PROVIDED RECORDS START
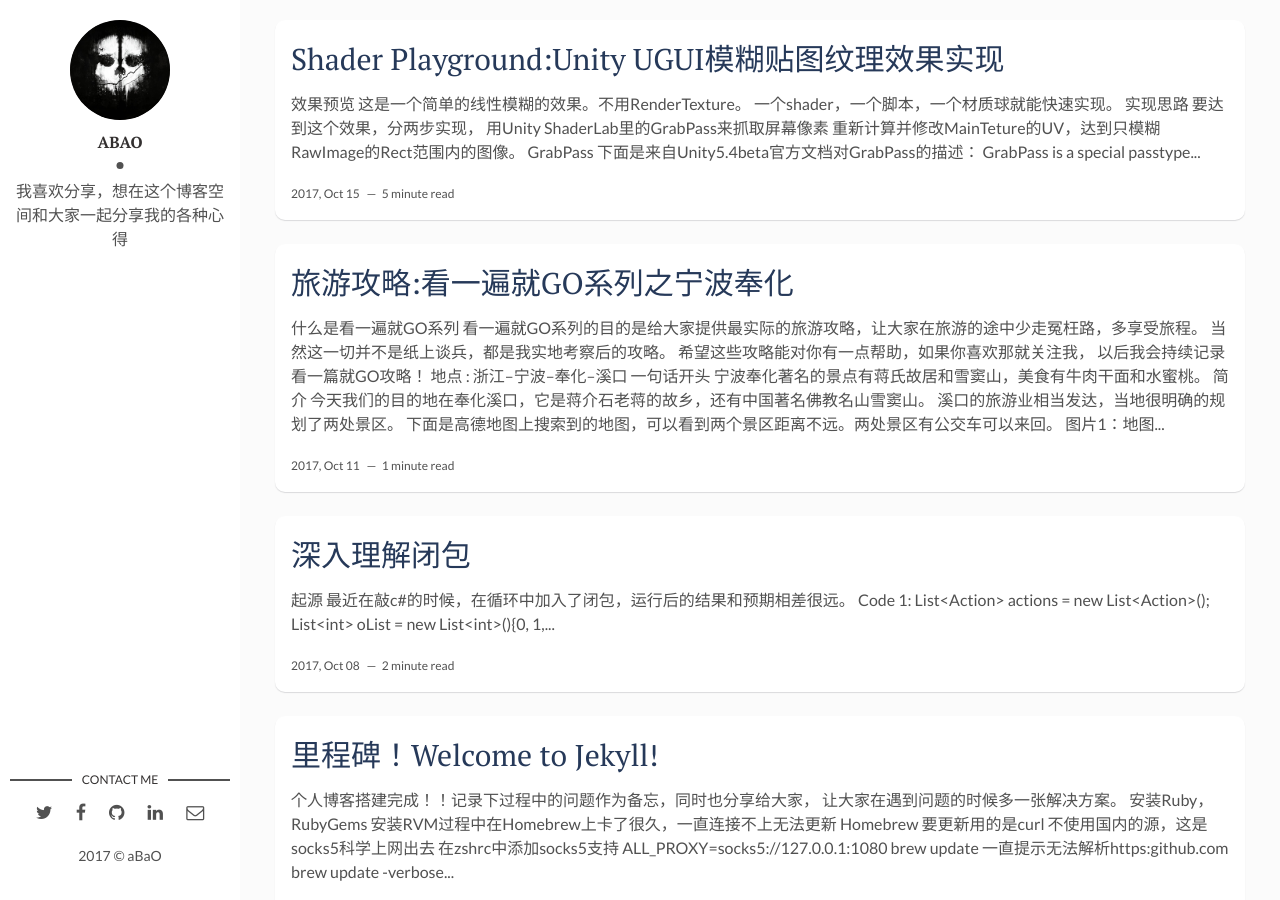
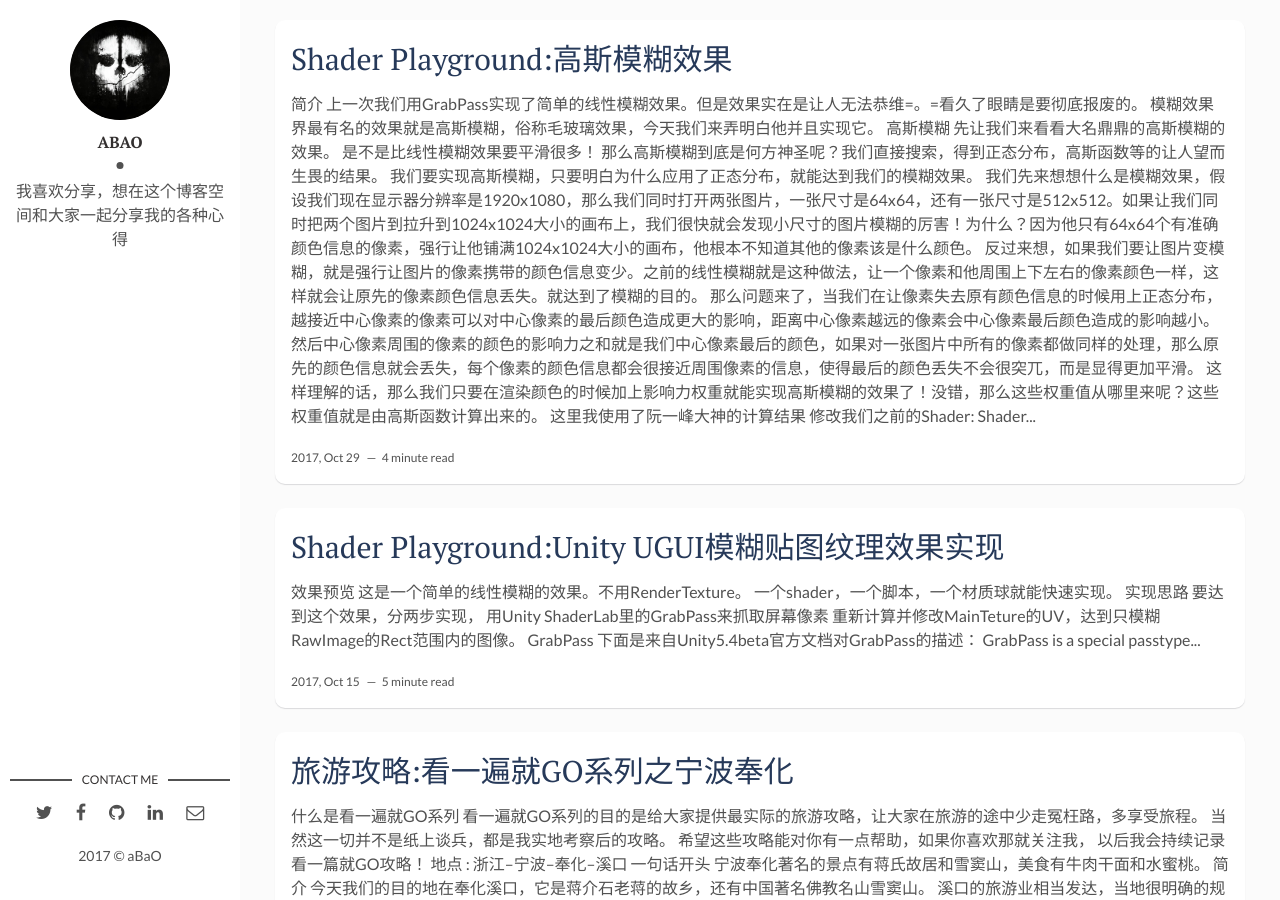
Before and after one commit to aaBaO/aaBaO.github.io, a Jekyll site: the page built from index.html, in a window 1280 px wide and 900 px high. Built offline with Jekyll 4.4.1, drawn with Linux system fonts in a browser that asks for light colours.

Commit message:
Add “Shader Playground:高斯模糊效果”

````diff
--- /dev/null
+++ b/_posts/2017-10-29-Unity_Gassian_Blur_and_GCB.md
@@ -0,0 +1,130 @@
+---
+layout: post
+title:  "Shader Playground:高斯模糊效果"
+date:   2017-10-29 13:51:00 +0800
+categories: CG
+tags: Unity Shader GassionBlur
+---
+
+## 简介
+上一次我们用GrabPass实现了简单的线性模糊效果。但是效果实在是让人无法恭维=。=看久了眼睛是要彻底报废的。
+
+模糊效果界最有名的效果就是高斯模糊，俗称毛玻璃效果，今天我们来弄明白他并且实现它。
+
+## 高斯模糊
+先让我们来看看大名鼎鼎的高斯模糊的效果。
+
+![高斯模糊效果图](http://oxujermt3.bkt.clouddn.com/iamge/shaderplayground/blur/xiaoguotu.jpeg)
+
+是不是比线性模糊效果要平滑很多！
+
+那么高斯模糊到底是何方神圣呢？我们直接搜索，得到`正态分布`，`高斯函数`等的让人望而生畏的结果。
+
+我们要实现高斯模糊，只要明白为什么应用了正态分布，就能达到我们的模糊效果。
+
+我们先来想想什么是模糊效果，假设我们现在显示器分辨率是1920x1080，那么我们同时打开两张图片，一张尺寸是64x64，还有一张尺寸是512x512。如果让我们同时把两个图片到拉升到1024x1024大小的画布上，我们很快就会发现小尺寸的图片模糊的厉害！为什么？因为他只有64x64个有准确颜色信息的像素，强行让他铺满1024x1024大小的画布，他根本不知道其他的像素该是什么颜色。
+
+反过来想，如果我们要让图片变模糊，就是强行让图片的像素携带的颜色信息变少。之前的线性模糊就是这种做法，让一个像素和他周围上下左右的像素颜色一样，这样就会让原先的像素颜色信息丢失。就达到了模糊的目的。
+
+那么问题来了，当我们在让像素失去原有颜色信息的时候用上正态分布，`越接近中心像素的像素可以对中心像素的最后颜色造成更大的影响，距离中心像素越远的像素会中心像素最后颜色造成的影响越小。`然后中心像素周围的像素的颜色的影响力之和就是我们中心像素最后的颜色，如果对一张图片中所有的像素都做同样的处理，那么原先的颜色信息就会丢失，每个像素的颜色信息都会很接近周围像素的信息，使得最后的颜色丢失不会很突兀，而是显得更加平滑。
+
+这样理解的话，那么我们只要在渲染颜色的时候加上影响力权重就能实现高斯模糊的效果了！没错，那么这些权重值从哪里来呢？这些权重值就是由高斯函数计算出来的。
+
+这里我使用了[阮一峰大神的计算结果]()
+
+修改我们之前的Shader:
+```glsl
+Shader "ShaderPlayground/GassionBlur" {
+	Properties{
+		_MainTex("Base (RGB)", 2D) = "white" {}
+		_BlurRadius("Raius", Range(0, 10)) = 0
+	}
+	SubShader{
+		//UGUI的RenderQueue在Transparent
+		Tags{ "Queue" = "Transparent"}
+
+		GrabPass{}
+
+		Pass{
+			CGPROGRAM
+			#pragma vertex vert
+			#pragma fragment frag
+			ENDCG
+		}
+	}
+
+	CGINCLUDE
+		#include "UnityCG.cginc"
+		uniform sampler2D _MainTex;
+		float2 _MainTex_TexelSize;
+		sampler2D _GrabTexture;
+		float2 _GrabTexture_TexelSize;
+		float _BlurRadius;
+
+		struct appdata {
+			float4 pos:POSITION;
+			float2 uv:TEXCOORD0;
+			float4 color:COLOR;
+		};
+
+		struct v2f {
+			float4 pos:SV_POSITION;
+			float2 uv:TEXCOORD0;
+			float2 uv1:TEXCOORD1;
+			float2 uv2:TEXCOORD2;
+			float2 uv3:TEXCOORD3;
+			float2 uv4:TEXCOORD4;
+			float2 uv5:TEXCOORD5;
+			float2 uv6:TEXCOORD6;
+			float2 uv7:TEXCOORD7;
+			float2 uv8:TEXCOORD8;
+			float4 color:COLOR;
+		};
+
+		v2f vert(appdata i) {
+			v2f o;
+			o.pos = mul(UNITY_MATRIX_MVP, i.pos);
+			o.uv = i.uv.xy;
+#if UNITY_UV_STARTS_AT_TOP
+			if (_GrabTexture_TexelSize.y < 0)
+				o.uv.y = 1 - o.uv.y;
+#endif
+			o.uv1 = o.uv.xy + _BlurRadius * _GrabTexture_TexelSize * float2(1, 1);
+			o.uv2 = o.uv.xy + _BlurRadius * _GrabTexture_TexelSize * float2(-1, 1);
+			o.uv3 = o.uv.xy + _BlurRadius * _GrabTexture_TexelSize * float2(-1, -1);
+			o.uv4 = o.uv.xy + _BlurRadius * _GrabTexture_TexelSize * float2(1, -1);
+			o.uv5 = o.uv.xy + _BlurRadius * _GrabTexture_TexelSize * float2(0, 1);
+			o.uv6 = o.uv.xy + _BlurRadius * _GrabTexture_TexelSize * float2(-1, 0);
+			o.uv7 = o.uv.xy + _BlurRadius * _GrabTexture_TexelSize * float2(0, -1);
+			o.uv8 = o.uv.xy + _BlurRadius * _GrabTexture_TexelSize * float2(1, 0);
+			o.color = i.color;
+			return o;
+		}
+
+		fixed4 frag(v2f i) : SV_Target{
+			fixed4 color = fixed4(0, 0, 0, 0);
+			color += 0.14 	* tex2D(_GrabTexture, i.uv);
+			color += 0.125	* tex2D(_GrabTexture, i.uv5);
+			color += 0.125	* tex2D(_GrabTexture, i.uv6);
+			color += 0.125	* tex2D(_GrabTexture, i.uv7);
+			color += 0.125	* tex2D(_GrabTexture, i.uv8);
+			color += 0.09 	* tex2D(_GrabTexture, i.uv1);
+			color += 0.09 	* tex2D(_GrabTexture, i.uv2);
+			color += 0.09 	* tex2D(_GrabTexture, i.uv3);
+			color += 0.09 	* tex2D(_GrabTexture, i.uv4);
+			return color;
+		}
+	ENDCG
+}
+```
+
+## 效果对比
+OK，高斯模糊done！让我们来看看效果的对比。
+
+![效果对比图片](http://oxujermt3.bkt.clouddn.com/iamge/shaderplayground/blur/duibixiaoguo.png)
+
+效果是不是提升了很多呢？想要查看demo的朋友，可以fork我的demo工程。
+[ForkMeIn Github](https://github.com/aaBaO/DemoRepository.git)
+
+现在的效果还不是很完美，之前一直在使用的`BlurRadius`似乎很尴尬，他的值足够大时又要伤害我们的眼睛了=。=
+并不是我想要的结果啊！怎么办，下次尝试用Graphic Command Buffer来解决看看。
````
Also changed, not shown: _posts/2017-10-15-UnityUGUI-Blur-Texture.md (+1 -1 lines).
PROVIDED RECORDS END
» WORK INSTRUCTIONS
Please restate each entry exactly, but drop any picture it holds.

» SOLUTION
Before and after one commit to aaBaO/aaBaO.github.io, a Jekyll site: the page built from index.html, in a window 1280 px wide and 900 px high. Built offline with Jekyll 4.4.1, drawn with Linux system fonts in a browser that asks for light colours.

Commit message:
Add “Shader Playground:高斯模糊效果”

````diff
--- /dev/null
+++ b/_posts/2017-10-29-Unity_Gassian_Blur_and_GCB.md
@@ -0,0 +1,130 @@
+---
+layout: post
+title:  "Shader Playground:高斯模糊效果"
+date:   2017-10-29 13:51:00 +0800
+categories: CG
+tags: Unity Shader GassionBlur
+---
+
+## 简介
+上一次我们用GrabPass实现了简单的线性模糊效果。但是效果实在是让人无法恭维=。=看久了眼睛是要彻底报废的。
+
+模糊效果界最有名的效果就是高斯模糊，俗称毛玻璃效果，今天我们来弄明白他并且实现它。
+
+## 高斯模糊
+先让我们来看看大名鼎鼎的高斯模糊的效果。
+
+![高斯模糊效果图](http://oxujermt3.bkt.clouddn.com/iamge/shaderplayground/blur/xiaoguotu.jpeg)
+
+是不是比线性模糊效果要平滑很多！
+
+那么高斯模糊到底是何方神圣呢？我们直接搜索，得到`正态分布`，`高斯函数`等的让人望而生畏的结果。
+
+我们要实现高斯模糊，只要明白为什么应用了正态分布，就能达到我们的模糊效果。
+
+我们先来想想什么是模糊效果，假设我们现在显示器分辨率是1920x1080，那么我们同时打开两张图片，一张尺寸是64x64，还有一张尺寸是512x512。如果让我们同时把两个图片到拉升到1024x1024大小的画布上，我们很快就会发现小尺寸的图片模糊的厉害！为什么？因为他只有64x64个有准确颜色信息的像素，强行让他铺满1024x1024大小的画布，他根本不知道其他的像素该是什么颜色。
+
+反过来想，如果我们要让图片变模糊，就是强行让图片的像素携带的颜色信息变少。之前的线性模糊就是这种做法，让一个像素和他周围上下左右的像素颜色一样，这样就会让原先的像素颜色信息丢失。就达到了模糊的目的。
+
+那么问题来了，当我们在让像素失去原有颜色信息的时候用上正态分布，`越接近中心像素的像素可以对中心像素的最后颜色造成更大的影响，距离中心像素越远的像素会中心像素最后颜色造成的影响越小。`然后中心像素周围的像素的颜色的影响力之和就是我们中心像素最后的颜色，如果对一张图片中所有的像素都做同样的处理，那么原先的颜色信息就会丢失，每个像素的颜色信息都会很接近周围像素的信息，使得最后的颜色丢失不会很突兀，而是显得更加平滑。
+
+这样理解的话，那么我们只要在渲染颜色的时候加上影响力权重就能实现高斯模糊的效果了！没错，那么这些权重值从哪里来呢？这些权重值就是由高斯函数计算出来的。
+
+这里我使用了[阮一峰大神的计算结果]()
+
+修改我们之前的Shader:
+```glsl
+Shader "ShaderPlayground/GassionBlur" {
+	Properties{
+		_MainTex("Base (RGB)", 2D) = "white" {}
+		_BlurRadius("Raius", Range(0, 10)) = 0
+	}
+	SubShader{
+		//UGUI的RenderQueue在Transparent
+		Tags{ "Queue" = "Transparent"}
+
+		GrabPass{}
+
+		Pass{
+			CGPROGRAM
+			#pragma vertex vert
+			#pragma fragment frag
+			ENDCG
+		}
+	}
+
+	CGINCLUDE
+		#include "UnityCG.cginc"
+		uniform sampler2D _MainTex;
+		float2 _MainTex_TexelSize;
+		sampler2D _GrabTexture;
+		float2 _GrabTexture_TexelSize;
+		float _BlurRadius;
+
+		struct appdata {
+			float4 pos:POSITION;
+			float2 uv:TEXCOORD0;
+			float4 color:COLOR;
+		};
+
+		struct v2f {
+			float4 pos:SV_POSITION;
+			float2 uv:TEXCOORD0;
+			float2 uv1:TEXCOORD1;
+			float2 uv2:TEXCOORD2;
+			float2 uv3:TEXCOORD3;
+			float2 uv4:TEXCOORD4;
+			float2 uv5:TEXCOORD5;
+			float2 uv6:TEXCOORD6;
+			float2 uv7:TEXCOORD7;
+			float2 uv8:TEXCOORD8;
+			float4 color:COLOR;
+		};
+
+		v2f vert(appdata i) {
+			v2f o;
+			o.pos = mul(UNITY_MATRIX_MVP, i.pos);
+			o.uv = i.uv.xy;
+#if UNITY_UV_STARTS_AT_TOP
+			if (_GrabTexture_TexelSize.y < 0)
+				o.uv.y = 1 - o.uv.y;
+#endif
+			o.uv1 = o.uv.xy + _BlurRadius * _GrabTexture_TexelSize * float2(1, 1);
+			o.uv2 = o.uv.xy + _BlurRadius * _GrabTexture_TexelSize * float2(-1, 1);
+			o.uv3 = o.uv.xy + _BlurRadius * _GrabTexture_TexelSize * float2(-1, -1);
+			o.uv4 = o.uv.xy + _BlurRadius * _GrabTexture_TexelSize * float2(1, -1);
+			o.uv5 = o.uv.xy + _BlurRadius * _GrabTexture_TexelSize * float2(0, 1);
+			o.uv6 = o.uv.xy + _BlurRadius * _GrabTexture_TexelSize * float2(-1, 0);
+			o.uv7 = o.uv.xy + _BlurRadius * _GrabTexture_TexelSize * float2(0, -1);
+			o.uv8 = o.uv.xy + _BlurRadius * _GrabTexture_TexelSize * float2(1, 0);
+			o.color = i.color;
+			return o;
+		}
+
+		fixed4 frag(v2f i) : SV_Target{
+			fixed4 color = fixed4(0, 0, 0, 0);
+			color += 0.14 	* tex2D(_GrabTexture, i.uv);
+			color += 0.125	* tex2D(_GrabTexture, i.uv5);
+			color += 0.125	* tex2D(_GrabTexture, i.uv6);
+			color += 0.125	* tex2D(_GrabTexture, i.uv7);
+			color += 0.125	* tex2D(_GrabTexture, i.uv8);
+			color += 0.09 	* tex2D(_GrabTexture, i.uv1);
+			color += 0.09 	* tex2D(_GrabTexture, i.uv2);
+			color += 0.09 	* tex2D(_GrabTexture, i.uv3);
+			color += 0.09 	* tex2D(_GrabTexture, i.uv4);
+			return color;
+		}
+	ENDCG
+}
+```
+
+## 效果对比
+OK，高斯模糊done！让我们来看看效果的对比。
+
+![效果对比图片](http://oxujermt3.bkt.clouddn.com/iamge/shaderplayground/blur/duibixiaoguo.png)
+
+效果是不是提升了很多呢？想要查看demo的朋友，可以fork我的demo工程。
+[ForkMeIn Github](https://github.com/aaBaO/DemoRepository.git)
+
+现在的效果还不是很完美，之前一直在使用的`BlurRadius`似乎很尴尬，他的值足够大时又要伤害我们的眼睛了=。=
+并不是我想要的结果啊！怎么办，下次尝试用Graphic Command Buffer来解决看看。
````
Also changed, not shown: _posts/2017-10-15-UnityUGUI-Blur-Texture.md (+1 -1 lines).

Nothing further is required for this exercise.